/---

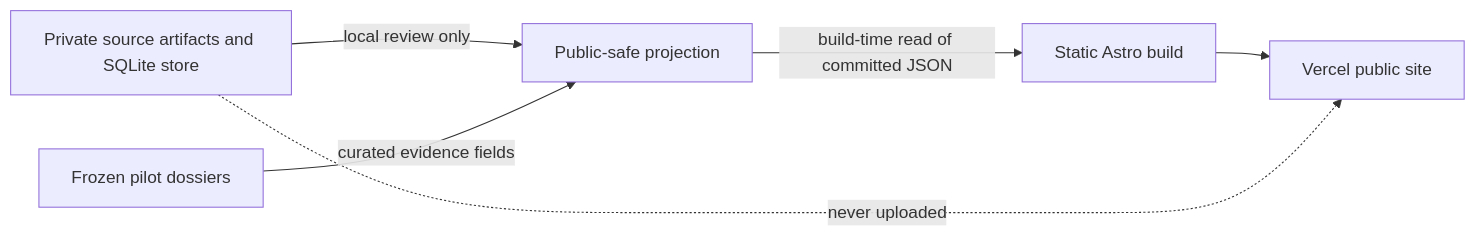
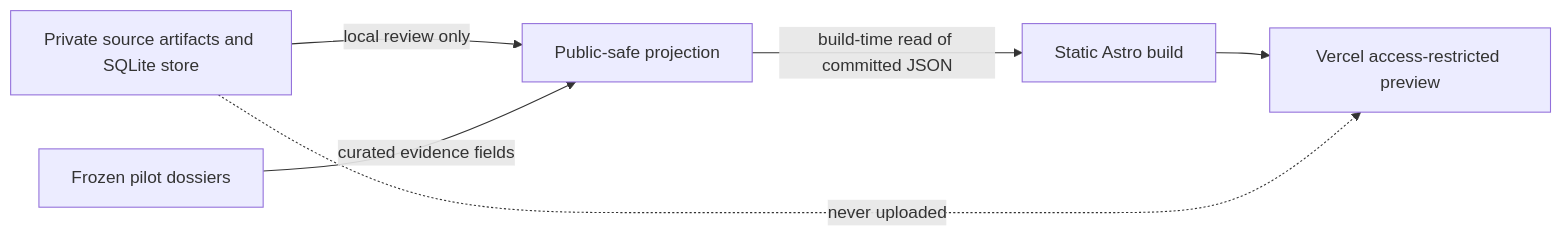
The diagram in docs/portfolio-pivot-plan.md (Gregjones1997/Berlin-Under-Construction), drawn with Mermaid before and after one commit. The commit also changed other lines of this file and 5 other files, not shown here.

Commit message:
docs(plan): invoke restricted-preview fallback

````diff
--- a/docs/portfolio-pivot-plan.md
+++ b/docs/portfolio-pivot-plan.md
@@ -213,8 +224,8 @@
 ```mermaid
 flowchart LR
     A["Private source artifacts and SQLite store"] -->|"local review only"| B["Public-safe projection"]
     C["Frozen pilot dossiers"] -->|"curated evidence fields"| B
     B -->|"build-time read of committed JSON"| D["Static Astro build"]
-    D --> E["Vercel public site"]
+    D --> E["Vercel access-restricted preview"]
     A -. "never uploaded" .-> E
 ```
````
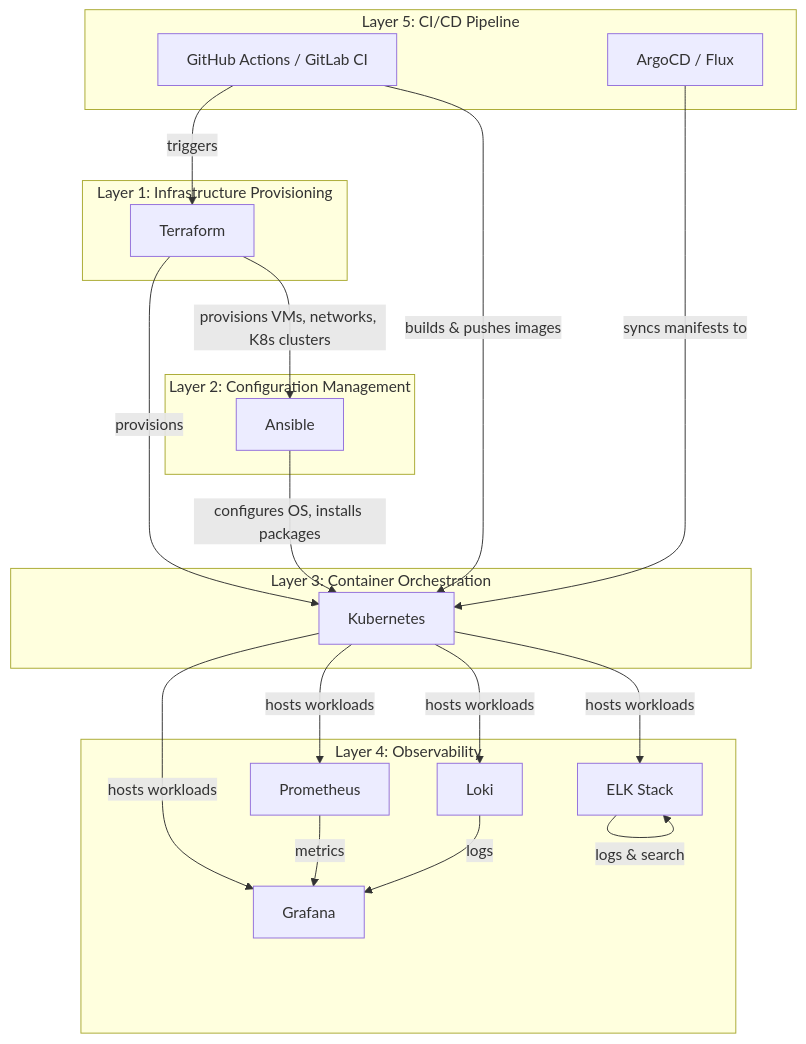
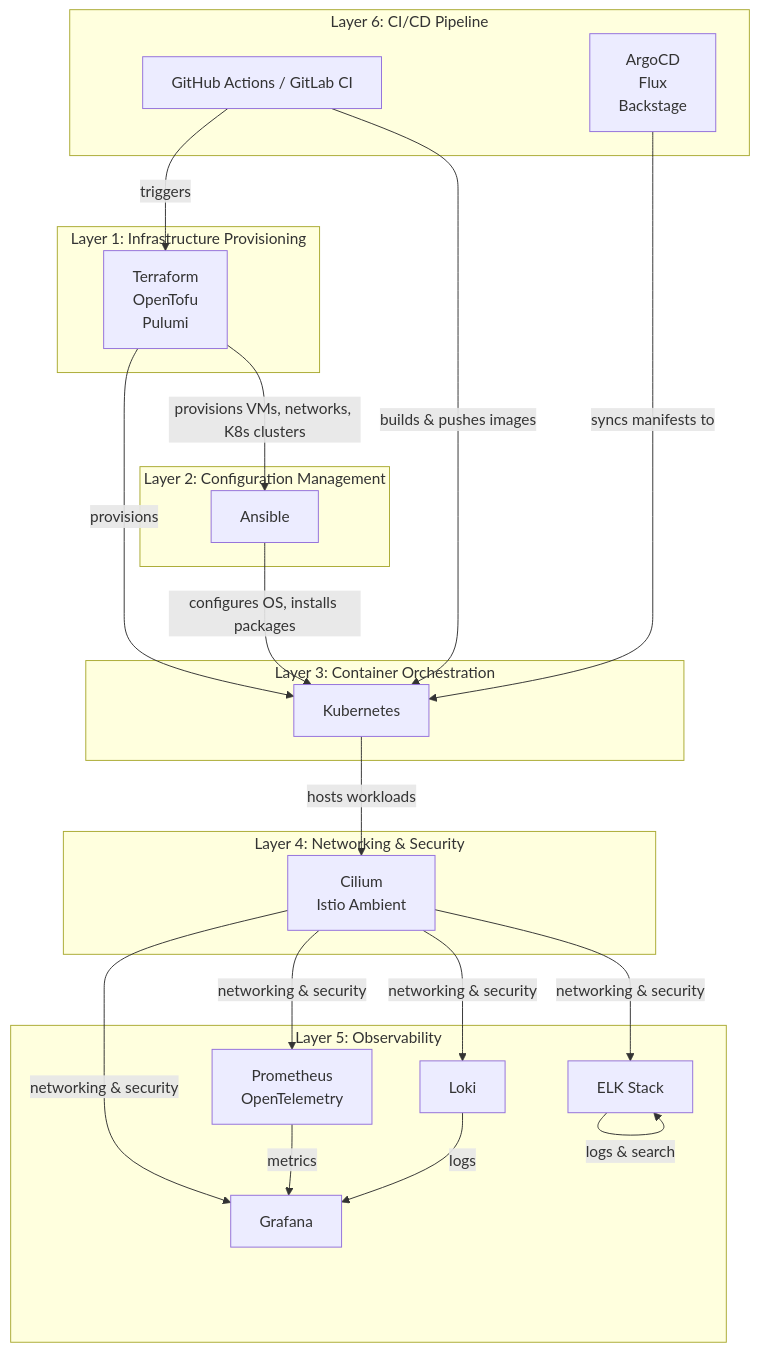
The first of 9 diagrams in docs-site/content/docs/devops-stack.md (adurrr/ai-devsecops-workflows), drawn with Mermaid before and after one commit. The commit also changed other lines of this file, not shown here.

````diff
--- a/docs-site/content/docs/devops-stack.md
+++ b/docs-site/content/docs/devops-stack.md
@@ -37,40 +39,45 @@
 ```mermaid
 graph TB
     subgraph "Layer 1: Infrastructure Provisioning"
-        TF[Terraform]
+        TF[Terraform<br/>OpenTofu<br/>Pulumi]
     end
 
     subgraph "Layer 2: Configuration Management"
         ANS[Ansible]
     end
 
     subgraph "Layer 3: Container Orchestration"
         K8S[Kubernetes]
     end
 
-    subgraph "Layer 4: Observability"
-        PROM[Prometheus]
+    subgraph "Layer 4: Networking & Security"
+        CIL[Cilium<br/>Istio Ambient]
+    end
+
+    subgraph "Layer 5: Observability"
+        PROM[Prometheus<br/>OpenTelemetry]
         GRAF[Grafana]
         LOKI[Loki]
         ELK[ELK Stack]
     end
 
-    subgraph "Layer 5: CI/CD Pipeline"
+    subgraph "Layer 6: CI/CD Pipeline"
         CI[GitHub Actions / GitLab CI]
-        ARGO[ArgoCD / Flux]
+        ARGO[ArgoCD<br/>Flux<br/>Backstage]
     end
 
     TF -->|provisions VMs, networks, K8s clusters| ANS
     TF -->|provisions| K8S
     ANS -->|configures OS, installs packages| K8S
-    K8S -->|hosts workloads| PROM
-    K8S -->|hosts workloads| GRAF
-    K8S -->|hosts workloads| LOKI
-    K8S -->|hosts workloads| ELK
+    K8S -->|hosts workloads| CIL
+    CIL -->|networking & security| PROM
+    CIL -->|networking & security| GRAF
+    CIL -->|networking & security| LOKI
+    CIL -->|networking & security| ELK
     CI -->|triggers| TF
     CI -->|builds & pushes images| K8S
     ARGO -->|syncs manifests to| K8S
     PROM -->|metrics| GRAF
     LOKI -->|logs| GRAF
     ELK -->|logs & search| ELK
 ```
````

\---

**Work item:** Return the data above unchanged. Pictures are not part of the copy.

**Result of this exercise:**
The diagram in docs/portfolio-pivot-plan.md (Gregjones1997/Berlin-Under-Construction), drawn with Mermaid before and after one commit. The commit also changed other lines of this file and 5 other files, not shown here.

Commit message:
docs(plan): invoke restricted-preview fallback

````diff
--- a/docs/portfolio-pivot-plan.md
+++ b/docs/portfolio-pivot-plan.md
@@ -213,8 +224,8 @@
 ```mermaid
 flowchart LR
     A["Private source artifacts and SQLite store"] -->|"local review only"| B["Public-safe projection"]
     C["Frozen pilot dossiers"] -->|"curated evidence fields"| B
     B -->|"build-time read of committed JSON"| D["Static Astro build"]
-    D --> E["Vercel public site"]
+    D --> E["Vercel access-restricted preview"]
     A -. "never uploaded" .-> E
 ```
````
The first of 9 diagrams in docs-site/content/docs/devops-stack.md (adurrr/ai-devsecops-workflows), drawn with Mermaid before and after one commit. The commit also changed other lines of this file, not shown here.

````diff
--- a/docs-site/content/docs/devops-stack.md
+++ b/docs-site/content/docs/devops-stack.md
@@ -37,40 +39,45 @@
 ```mermaid
 graph TB
     subgraph "Layer 1: Infrastructure Provisioning"
-        TF[Terraform]
+        TF[Terraform<br/>OpenTofu<br/>Pulumi]
     end
 
     subgraph "Layer 2: Configuration Management"
         ANS[Ansible]
     end
 
     subgraph "Layer 3: Container Orchestration"
         K8S[Kubernetes]
     end
 
-    subgraph "Layer 4: Observability"
-        PROM[Prometheus]
+    subgraph "Layer 4: Networking & Security"
+        CIL[Cilium<br/>Istio Ambient]
+    end
+
+    subgraph "Layer 5: Observability"
+        PROM[Prometheus<br/>OpenTelemetry]
         GRAF[Grafana]
         LOKI[Loki]
         ELK[ELK Stack]
     end
 
-    subgraph "Layer 5: CI/CD Pipeline"
+    subgraph "Layer 6: CI/CD Pipeline"
         CI[GitHub Actions / GitLab CI]
-        ARGO[ArgoCD / Flux]
+        ARGO[ArgoCD<br/>Flux<br/>Backstage]
     end
 
     TF -->|provisions VMs, networks, K8s clusters| ANS
     TF -->|provisions| K8S
     ANS -->|configures OS, installs packages| K8S
-    K8S -->|hosts workloads| PROM
-    K8S -->|hosts workloads| GRAF
-    K8S -->|hosts workloads| LOKI
-    K8S -->|hosts workloads| ELK
+    K8S -->|hosts workloads| CIL
+    CIL -->|networking & security| PROM
+    CIL -->|networking & security| GRAF
+    CIL -->|networking & security| LOKI
+    CIL -->|networking & security| ELK
     CI -->|triggers| TF
     CI -->|builds & pushes images| K8S
     ARGO -->|syncs manifests to| K8S
     PROM -->|metrics| GRAF
     LOKI -->|logs| GRAF
     ELK -->|logs & search| ELK
 ```
````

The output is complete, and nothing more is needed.